The short answer is we don’t know. Luis Scola signed with the Raptors last season and beat out the presumed starter Patrick Patterson in training camp and the preseason. Scola was competent at times on offense, but rarely did anything of value on defense. Despite starting, Scola played less than 22 minutes per game, whereas Patterson played over 25. However, Patterson could never really steal the starting job back from Scola. Furthermore, at the age of 35, Scola added three-point shooting to his game. That is impressive for any player to do towards the tail end of his career.
Scola saw a decline in production post All-Star break and started to lose minutes. When a player cannot guard anyone and his offense dries up, it’s hard to get minutes in the NBA, especially on conference finals team. Moreover, in the playoffs, Scola was an utter train wreck. In 11 games, he averaged 2.5ppg (on 25.8% shooting from the field) and 1.6rpg. Considering he shot over 40% from 3 during the regular season, to regress to 25.8% overall shooting, is truly horrific.
It’s highly unlikely playoff Scola rears his head in at the start of the 2016 NBA season with the Brooklyn Nets. Are we going to see pre All-Star Scola who averaged 9.4ppg (on 45% shooting from the field & 43% shooting from 3) and 5.3rpg? It’s unlikely, but within the realm of possibility. Scola is a professional when it comes to basketball. He puts time and effort into his preparation every season and has a winning mindset. Scola sets a good example for the young players on this Nets team, including Anthony Bennett, whom he played with last season on the Raptors.
What will Scola’s role be on the Nets?
The presumed starter for the Nets at power forward is Trevor Booker. However, it will be a fluid situation where Luis Scola, Chris McCullough, and Anthony Bennett (who is reported to be in the best shape of his career) will each get a crack at it.

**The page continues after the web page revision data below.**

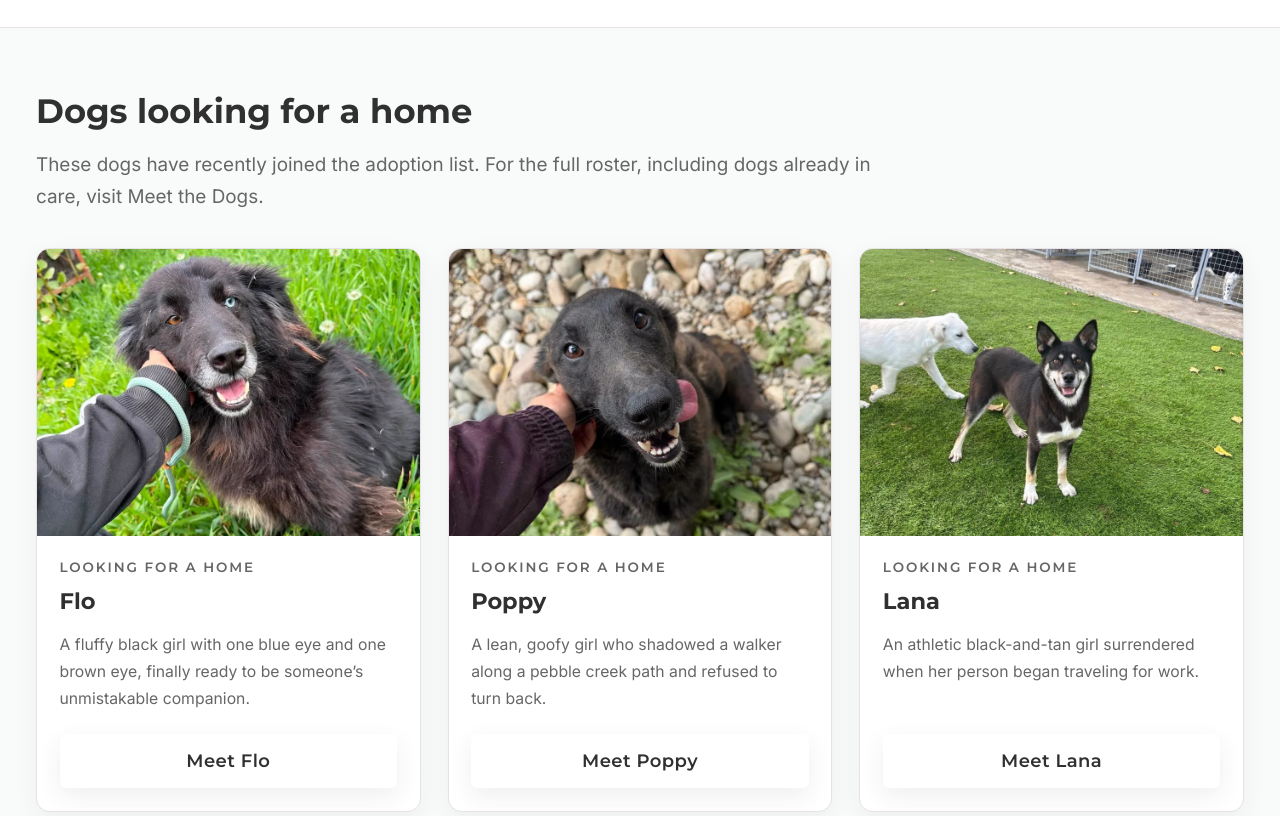
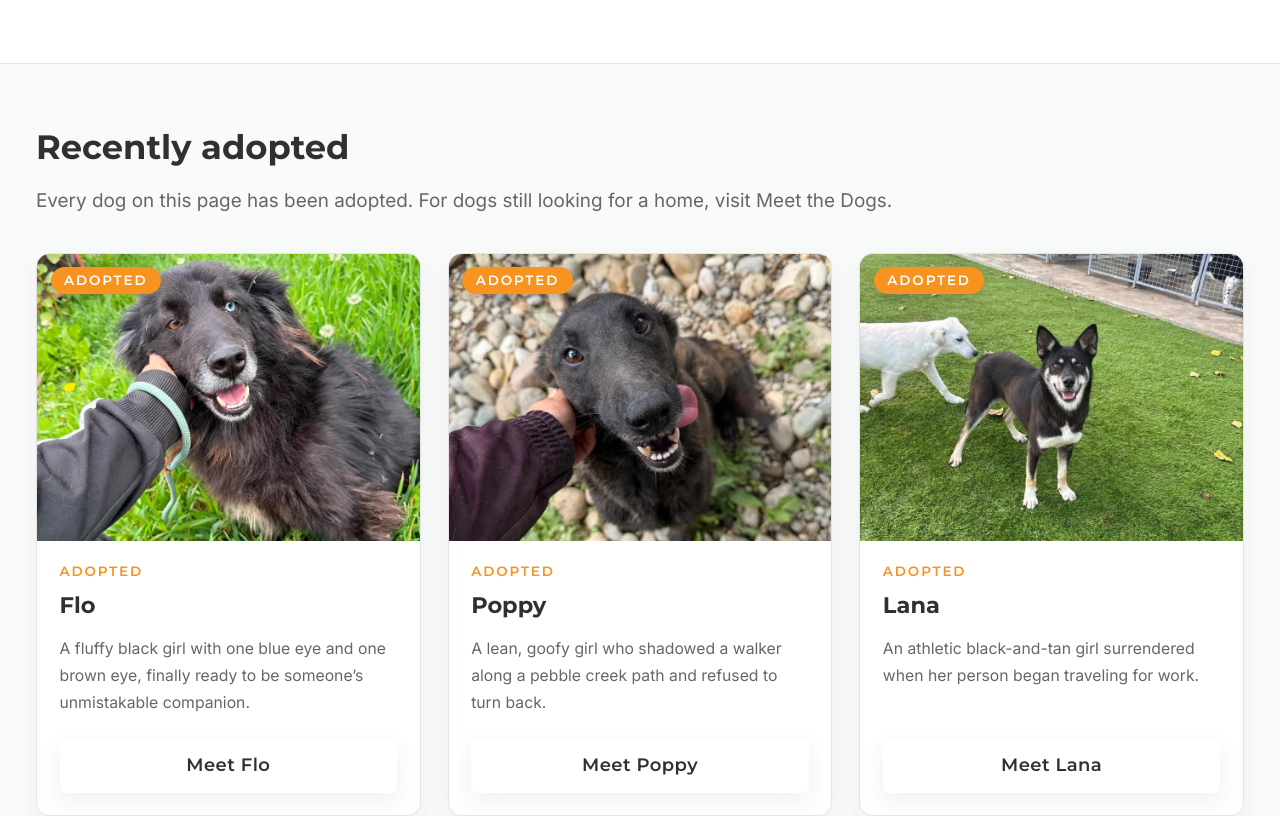
Before and after one commit to tifie-hub/Leona-s-Brave-Haven, a Next.js app: page /adoption in a window 1280 px wide. Shown: the part 1157-1973 px from the top of the page. Built offline with nearby package versions, Linux system fonts and the light colour scheme; no server answers.

Commit message:
Mark every dog on the Adoption page as adopted with a visible tag.
Co-authored-by: Cursor <cursoragent@cursor.com>

```diff
--- a/src/app/adoption/page.tsx
+++ b/src/app/adoption/page.tsx
@@ -15,7 +15,7 @@ export const metadata: Metadata = {
 const steps = [
   {
     title: "Meet the dogs",
-    body: "Read each dog’s story and look for a match with your household, energy, and daily routine. The dogs on this page are currently looking for adoptive homes.",
+    body: "Read each dog’s story and look for a match with your household, energy, and daily routine. Dogs still looking for a home are listed on Meet the Dogs.",
   },
   {
     title: "Start an inquiry",
@@ -39,7 +39,7 @@ export default function AdoptionPage() {
       <PageHero
         eyebrow="Find your dog"
         title="Adoption"
-        intro="These rescued dogs are looking for adoptive homes. Each story is their own. Browse the dogs, then start an inquiry so the rescue can help you take the next step."
+        intro="These dogs from our recent adoption list have found homes. Each one still has a story to tell, and other rescued dogs are waiting. Browse Meet the Dogs, then start an inquiry if you are ready to adopt."
       />
 
       <section className="mx-auto w-full max-w-6xl px-4 py-14 sm:px-6 lg:px-8">
@@ -64,10 +64,10 @@ export default function AdoptionPage() {
 
       <section className="border-t border-[#e6e2e6] bg-[#f8fbfa]">
         <div className="mx-auto w-full max-w-6xl px-4 py-14 sm:px-6 lg:px-8">
-          <h2 className="font-heading text-3xl font-bold">Dogs looking for a home</h2>
+          <h2 className="font-heading text-3xl font-bold">Recently adopted</h2>
           <p className="mt-4 max-w-3xl leading-7 text-muted">
-            These dogs have recently joined the adoption list. For the full
-            roster, including dogs already in care, visit Meet the Dogs.
+            Every dog on this page has been adopted. For dogs still looking for
+            a home, visit Meet the Dogs.
           </p>
           <div className="mt-8 grid gap-6 md:grid-cols-2 xl:grid-cols-3">
             {dogs.map((dog) => (
--- a/src/app/meet-the-dogs/[slug]/page.tsx
+++ b/src/app/meet-the-dogs/[slug]/page.tsx
@@ -59,6 +59,11 @@ export default async function DogProfilePage({
               sizes="(min-width: 1024px) 50vw, 100vw"
               priority
             />
+            {dog.status === "adopted" ? (
+              <span className="absolute left-3 top-3 rounded-full bg-orange px-3 py-1 font-heading text-xs font-semibold uppercase tracking-[0.14em] text-white shadow-[0_4px_12px_rgba(48,48,48,0.25)]">
+                Adopted
+              </span>
+            ) : null}
           </div>
           {dog.images.length > 1 ? (
             <div className="mt-3 grid grid-cols-2 gap-3">
@@ -78,7 +83,11 @@ export default async function DogProfilePage({
         </div>
 
         <div>
-          <p className="font-heading text-sm font-semibold uppercase tracking-[0.16em] text-muted">
+          <p
+            className={`font-heading text-sm font-semibold uppercase tracking-[0.16em] ${
+              dog.status === "adopted" ? "text-orange" : "text-muted"
+            }`}
+          >
             {statusLabel(dog.status)}
           </p>
           <h1 className="mt-3 font-heading text-4xl font-bold">{dog.name}</h1>
@@ -105,12 +114,23 @@ export default async function DogProfilePage({
           </dl>
 
           <div className="mt-8 flex flex-col gap-3 sm:flex-row">
+            {dog.status === "adopted" ? (
+              <>
+                <Button href="/meet-the-dogs">See dogs looking for a home</Button>
+                <Button href="/adoption" variant="secondary">
+                  Back to Adoption
+                </Button>
+              </>
+            ) : (
+              <>
                 <Button href="/adoption#inquiry">
                   {dog.status === "reserved" ? `Ask about ${dog.name}` : `Start an inquiry for ${dog.name}`}
                 </Button>
                 <Button href="/meet-the-dogs" variant="secondary">
                   Back to Meet the Dogs
                 </Button>
+              </>
+            )}
           </div>
         </div>
       </div>
--- a/src/components/DogCard.tsx
+++ b/src/components/DogCard.tsx
@@ -19,9 +19,18 @@ export function DogCard({ dog }: DogCardProps) {
           className="object-cover"
           sizes="(min-width: 1024px) 33vw, (min-width: 640px) 50vw, 100vw"
         />
+        {dog.status === "adopted" ? (
+          <span className="absolute left-3 top-3 rounded-full bg-orange px-3 py-1 font-heading text-xs font-semibold uppercase tracking-[0.14em] text-white shadow-[0_4px_12px_rgba(48,48,48,0.25)]">
+            Adopted
+          </span>
+        ) : null}
       </div>
       <div className="flex flex-1 flex-col p-5">
-        <p className="text-xs font-heading font-semibold uppercase tracking-[0.14em] text-muted">
+        <p
+          className={`text-xs font-heading font-semibold uppercase tracking-[0.14em] ${
+            dog.status === "adopted" ? "text-orange" : "text-muted"
+          }`}
+        >
           {statusLabel(dog.status)}
         </p>
         <h3 className="mt-2 font-heading text-xl font-bold text-charcoal">
--- a/src/lib/dogs.ts
+++ b/src/lib/dogs.ts
@@ -1,4 +1,4 @@
-export type DogStatus = "available" | "reserved";
+export type DogStatus = "available" | "reserved" | "adopted";
 
 export type DogPhoto = {
   src: string;
@@ -414,7 +414,7 @@ export const dogs: Dog[] = [
   {
     slug: "flo",
     name: "Flo",
-    status: "available",
+    status: "adopted",
     sex: "Female",
     age: "Young adult",
     summary:
@@ -432,7 +432,7 @@ export const dogs: Dog[] = [
   {
     slug: "poppy",
     name: "Poppy",
-    status: "available",
+    status: "adopted",
     sex: "Female",
     age: "Young adult",
     summary:
@@ -450,7 +450,7 @@ export const dogs: Dog[] = [
   {
     slug: "lana",
     name: "Lana",
-    status: "available",
+    status: "adopted",
     sex: "Female",
     age: "Adult",
     summary:
@@ -468,7 +468,7 @@ export const dogs: Dog[] = [
   {
     slug: "timo",
     name: "Timo",
-    status: "available",
+    status: "adopted",
     sex: "Male",
     age: "Adult",
     summary:
@@ -486,7 +486,7 @@ export const dogs: Dog[] = [
   {
     slug: "zuja",
     name: "Zuja",
-    status: "available",
+    status: "adopted",
     sex: "Female",
     age: "Young adult",
     summary:
@@ -504,7 +504,7 @@ export const dogs: Dog[] = [
   {
     slug: "gari",
     name: "Gari",
-    status: "available",
+    status: "adopted",
     sex: "Male",
     age: "Adult",
     summary:
@@ -522,7 +522,7 @@ export const dogs: Dog[] = [
   {
     slug: "brko",
     name: "Brko",
-    status: "available",
+    status: "adopted",
     sex: "Male",
     age: "Adult",
     summary:
@@ -540,7 +540,7 @@ export const dogs: Dog[] = [
   {
     slug: "mindy",
     name: "Mindy",
-    status: "available",
+    status: "adopted",
     sex: "Female",
     age: "Adult",
     summary:
@@ -558,7 +558,7 @@ export const dogs: Dog[] = [
   {
     slug: "gara",
     name: "Gara",
-    status: "available",
+    status: "adopted",
     sex: "Female",
     age: "Adult",
     summary:
@@ -576,7 +576,7 @@ export const dogs: Dog[] = [
   {
     slug: "lepi",
     name: "Lepi",
-    status: "available",
+    status: "adopted",
     sex: "Male",
     age: "Adult",
     summary:
@@ -594,7 +594,7 @@ export const dogs: Dog[] = [
   {
     slug: "tina",
     name: "Tina",
-    status: "available",
+    status: "adopted",
     sex: "Female",
     age: "Young adult",
     summary:
@@ -612,7 +612,7 @@ export const dogs: Dog[] = [
   {
     slug: "lena",
     name: "Lena",
-    status: "available",
+    status: "adopted",
     sex: "Female",
     age: "Adult",
     summary:
@@ -630,7 +630,7 @@ export const dogs: Dog[] = [
   {
     slug: "dennis",
     name: "Dennis",
-    status: "available",
+    status: "adopted",
     sex: "Male",
     age: "Adult",
     summary:
@@ -648,7 +648,7 @@ export const dogs: Dog[] = [
   {
     slug: "buster",
     name: "Buster",
-    status: "available",
+    status: "adopted",
     sex: "Male",
     age: "Young adult",
     summary:
@@ -666,7 +666,7 @@ export const dogs: Dog[] = [
   {
     slug: "melly",
     name: "Melly",
-    status: "available",
+    status: "adopted",
     sex: "Female",
     age: "Senior",
     summary:
@@ -684,7 +684,7 @@ export const dogs: Dog[] = [
   {
     slug: "beni",
     name: "Beni",
-    status: "available",
+    status: "adopted",
     sex: "Male",
     age: "Adult",
     summary:
@@ -702,7 +702,7 @@ export const dogs: Dog[] = [
   {
     slug: "kira",
     name: "Kira",
-    status: "available",
+    status: "adopted",
     sex: "Female",
     age: "Adult",
     summary:
@@ -768,5 +768,7 @@ export function adoptionDogs() {
 }
 
 export function statusLabel(status: DogStatus) {
-  return status === "reserved" ? "Reserved" : "Looking for a home";
+  if (status === "adopted") return "Adopted";
+  if (status === "reserved") return "Reserved";
+  return "Looking for a home";
 }
```
Lines whose indentation alone changed are shown as unchanged.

Was Scola a good signing?
The Nets got unlucky in free agency when their Tyler Johnson and Allen Crabbe offer sheets got matched. Signing Scola to a one-year, $5.5 million dollar deal was a low-risk move, but at the same time, there isn’t a lot of upside. Compare that to Solomon Hill, who the Pelicans paid $12 million to $13 million a year over 4 years. Yes, Hill is a good defender and had an excellent playoff stretch averaging 7.7ppg, 4rpg and shooting the lights out on 45/58/94 shooting from the field, 3pt land, and the line. However, considering Hill only averaged 4.2ppg, 2.8rpg on 45/32/86, the Pelicans are taking a massive gamble. If the seven-game playoffs sample is the baseline for Hill, the Pelicans did alright, but if he falls short of those numbers, he could turn into a toxic asset that isn’t moveable. With Scola, regardless of what he does, the Nets would want to move on from him next season. Since the Nets are currently building their core with young talents like Rondae Hollis-Jefferson and Caris LeVert, they did the safe thing by assuring they didn’t get stuck with any bad long-term contracts, which gives them a lot of flexibility in the future. When the Nets improve to the point that they are back on the playoff bubble, they will be able to attract bigger name free agents. Brooklyn is and will continue to be an attractive city to NBA players.

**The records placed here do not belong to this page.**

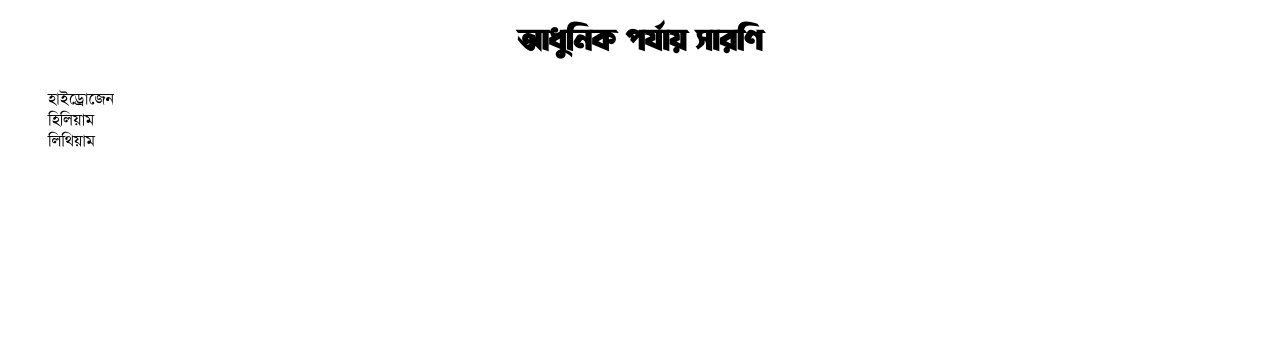
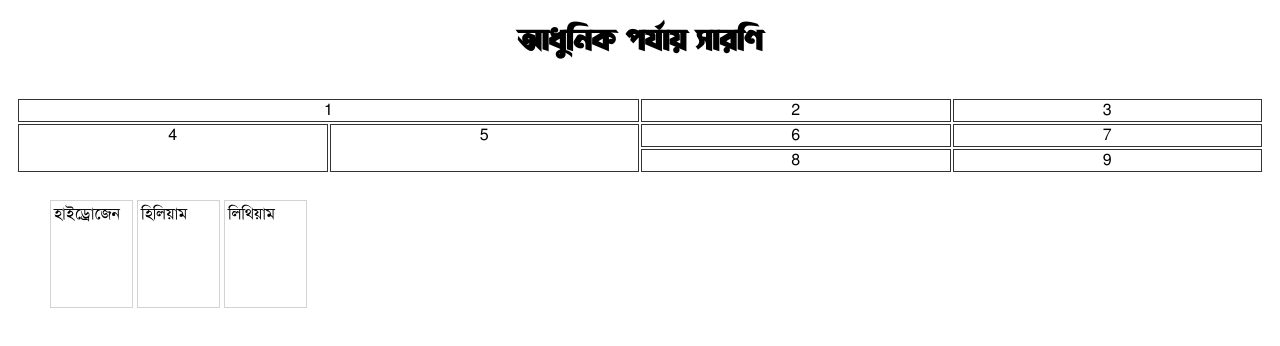
Before and after one commit to SMNTouhid/Preodic-Table, a plain HTML site: page index.html in a window 1280 px wide. Drawn offline with Linux system fonts and the light colour scheme.

Commit message:
testing grid

```diff
--- a/index.html
+++ b/index.html
@@ -13,6 +13,18 @@
 
 <body>
     <h1>আধুনিক পর্যায় সারণি</h1>
+    <div class="grid-container">
+        <div class="grid-item item1">1</div>
+        <div class="grid-item item2">2</div>
+        <div class="grid-item item3">3</div>
+        <div class="grid-item item4">4</div>
+        <div class="grid-item item5">5</div>
+        <div class="grid-item item6">6</div>
+        <div class="grid-item item7">7</div>
+        <div class="grid-item item8">8</div>
+        <div class="grid-item item9">9</div>
+    </div>
+
     <ol>
         <li>
             হাইড্রোজেন
--- a/style.css
+++ b/style.css
@@ -16,4 +16,30 @@ h1 {
 }
 li {
     list-style: none;
+    height: 100px;
+    width: 75px;
+    float: left;
+    border: 1px solid lightgrey;
+    padding: 3px;
+    margin: 2px;
 }
+.grid-container {
+    display: grid;
+    grid-gap: 2px;
+    grid-template-columns: auto auto auto auto;
+    padding: 10px;
+}
+
+.grid-item {
+    border: 1px solid rgba(0, 0, 0, 0.8);
+    text-align: center;
+}
+
+.item1 {
+    grid-column-start: 1;
+    grid-column-end: 3;
+  }
+.item4 , .item5{
+    grid-row-start: 2;
+    grid-row-end: 4;
+}
```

Luis Scola has a lot of basketball experience from playing for Argentina to playing in the NBA for the Houston Rockets (for five years), Phoenix Suns (for one year), Indiana Pacers (for two years), the Toronto Raptors (for one year), and now the Brooklyn Nets. It feels like he’s always been underappreciated. With career highs 18/8/2.5 back in 2010 you would think he would get more respect and love from NBA fans, but regardless Scola continues to put in the work with a winning spirit and never complains. In my book, he is a model NBA role player. If Luis Scola was a car he would be a Corolla. He’s affordable and reliable, but may not be sexy. In an NBA free agency where a billion dollars was spent, a $5.5 million dollar price tag is a solid buy on Luis Scola.